SOURCE MATERIAL:
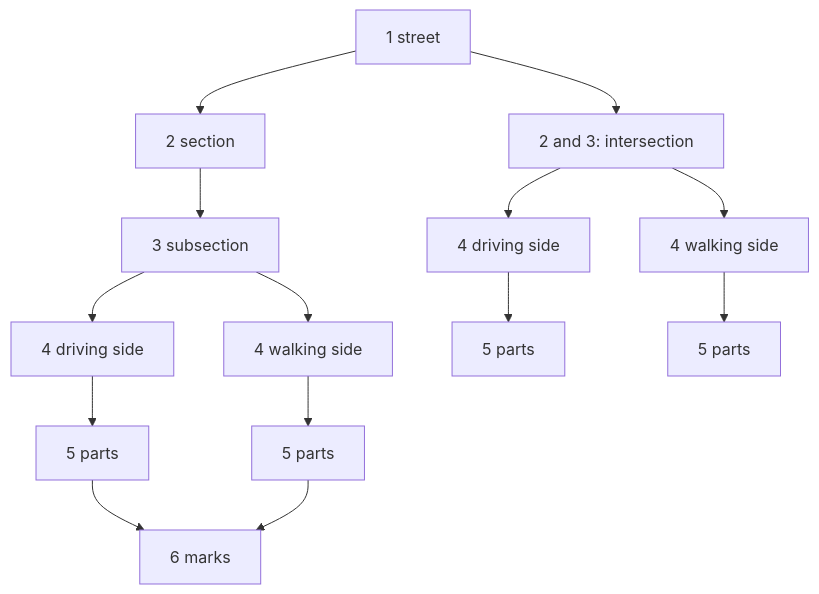
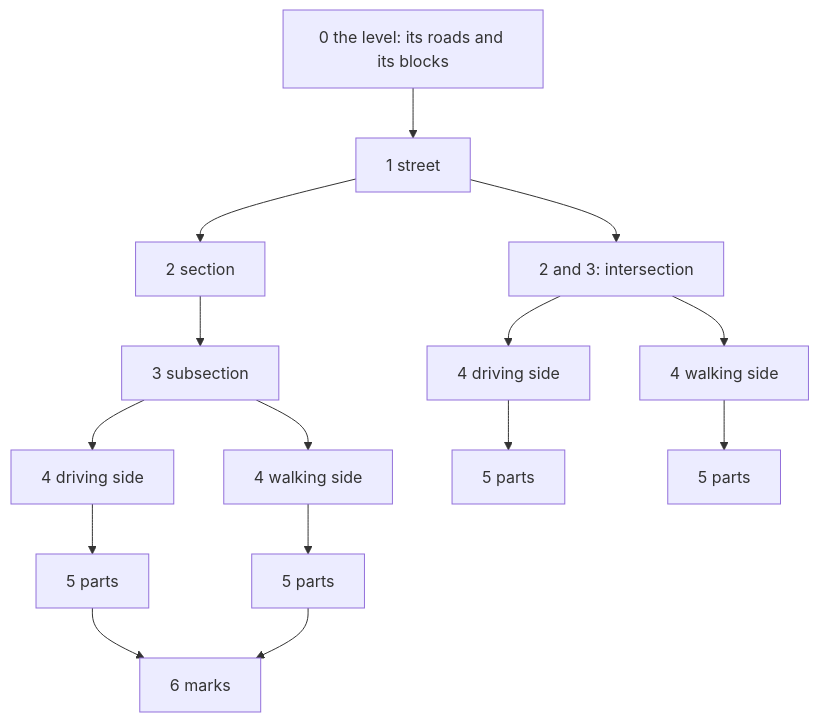
The first of 3 diagrams in docs/design/steps.md (Khoshkhah/urbanstyle), drawn with Mermaid before and after one commit. The commit also changed other lines of this file, not shown here.

Commit message:
docs/design/steps.md: rank 0, the level with its roads and its blocks, where OSM's faults and the blocks' faults are fixed

````diff
--- a/docs/design/steps.md
+++ b/docs/design/steps.md
@@ -24,16 +24,17 @@
 ```mermaid
 flowchart TD
-    ST[1 street] --> SE[2 section]
+    L0[0 the level: its roads and its blocks] --> ST[1 street]
+    ST --> SE[2 section]
     SE --> SU[3 subsection]
     ST --> IN[2 and 3: intersection]
     SU --> D1[4 driving side]
     SU --> W1[4 walking side]
     IN --> D2[4 driving side]
     IN --> W2[4 walking side]
     D1 --> P1[5 parts]
     W1 --> P2[5 parts]
     D2 --> P3[5 parts]
     W2 --> P4[5 parts]
     P1 --> M[6 marks]
     P2 --> M
 ```
````
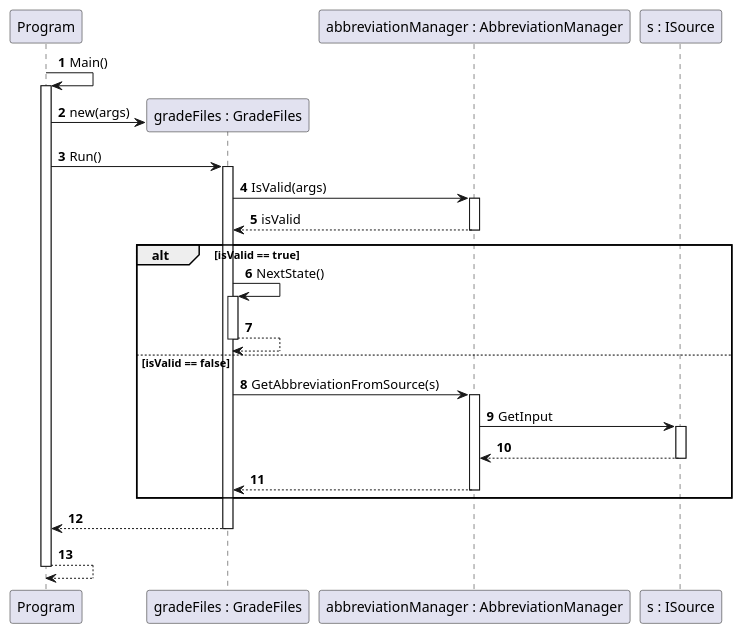
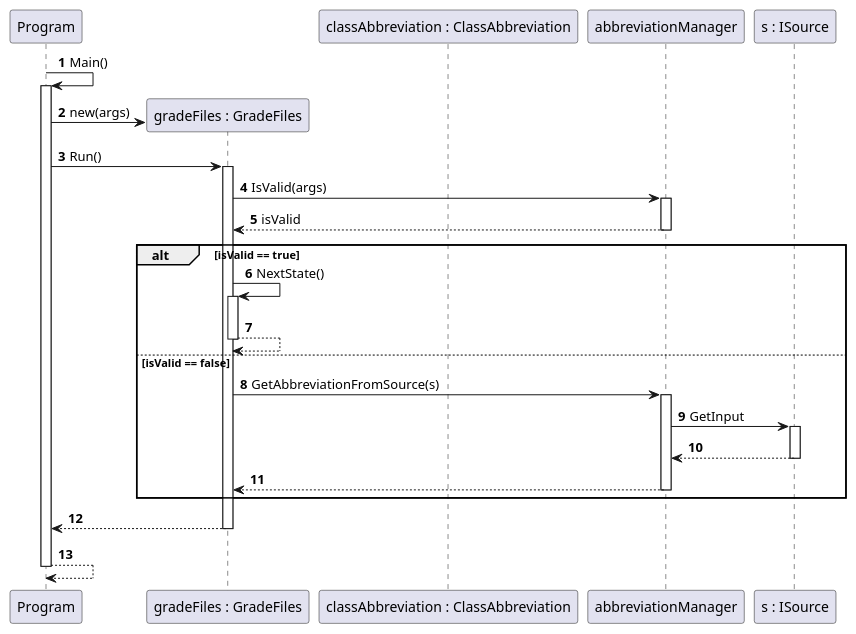
Before and after one commit to inedibleProgrammer/GradeFiles: the diagram in Documentation/Abbreviation.puml, drawn with PlantUML. The commit also changed 7 other files, not shown here.

```diff
--- a/Documentation/Abbreviation.puml
+++ b/Documentation/Abbreviation.puml
@@ -1,31 +1,31 @@
 @startuml
 
 autoactivate on
 autonumber
 
 participant Program
 participant "gradeFiles : GradeFiles" as gradeFiles
-participant "abbreviationManager : AbbreviationManager" as abbreviationManager
+participant "classAbbreviation : ClassAbbreviation" as classAbbreviation
 
 
 Program -> Program : Main()
     Program -> gradeFiles ** : new(args)
 
     Program -> gradeFiles : Run()
         gradeFiles -> abbreviationManager : IsValid(args)
         return isValid
 
         alt isValid == true
             gradeFiles -> gradeFiles : NextState()
             return
         else isValid == false
             gradeFiles -> abbreviationManager : GetAbbreviationFromSource(s)
                 abbreviationManager -> "s : ISource" : GetInput
                 return
             return
         end
     return
 return
 
 
 @enduml
```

WHAT YOU WILL DO:
Drop the images and repeat the data exactly.

THE ANSWER:
The first of 3 diagrams in docs/design/steps.md (Khoshkhah/urbanstyle), drawn with Mermaid before and after one commit. The commit also changed other lines of this file, not shown here.

Commit message:
docs/design/steps.md: rank 0, the level with its roads and its blocks, where OSM's faults and the blocks' faults are fixed

````diff
--- a/docs/design/steps.md
+++ b/docs/design/steps.md
@@ -24,16 +24,17 @@
 ```mermaid
 flowchart TD
-    ST[1 street] --> SE[2 section]
+    L0[0 the level: its roads and its blocks] --> ST[1 street]
+    ST --> SE[2 section]
     SE --> SU[3 subsection]
     ST --> IN[2 and 3: intersection]
     SU --> D1[4 driving side]
     SU --> W1[4 walking side]
     IN --> D2[4 driving side]
     IN --> W2[4 walking side]
     D1 --> P1[5 parts]
     W1 --> P2[5 parts]
     D2 --> P3[5 parts]
     W2 --> P4[5 parts]
     P1 --> M[6 marks]
     P2 --> M
 ```
````
Before and after one commit to inedibleProgrammer/GradeFiles: the diagram in Documentation/Abbreviation.puml, drawn with PlantUML. The commit also changed 7 other files, not shown here.

```diff
--- a/Documentation/Abbreviation.puml
+++ b/Documentation/Abbreviation.puml
@@ -1,31 +1,31 @@
 @startuml
 
 autoactivate on
 autonumber
 
 participant Program
 participant "gradeFiles : GradeFiles" as gradeFiles
-participant "abbreviationManager : AbbreviationManager" as abbreviationManager
+participant "classAbbreviation : ClassAbbreviation" as classAbbreviation
 
 
 Program -> Program : Main()
     Program -> gradeFiles ** : new(args)
 
     Program -> gradeFiles : Run()
         gradeFiles -> abbreviationManager : IsValid(args)
         return isValid
 
         alt isValid == true
             gradeFiles -> gradeFiles : NextState()
             return
         else isValid == false
             gradeFiles -> abbreviationManager : GetAbbreviationFromSource(s)
                 abbreviationManager -> "s : ISource" : GetInput
                 return
             return
         end
     return
 return
 
 
 @enduml
```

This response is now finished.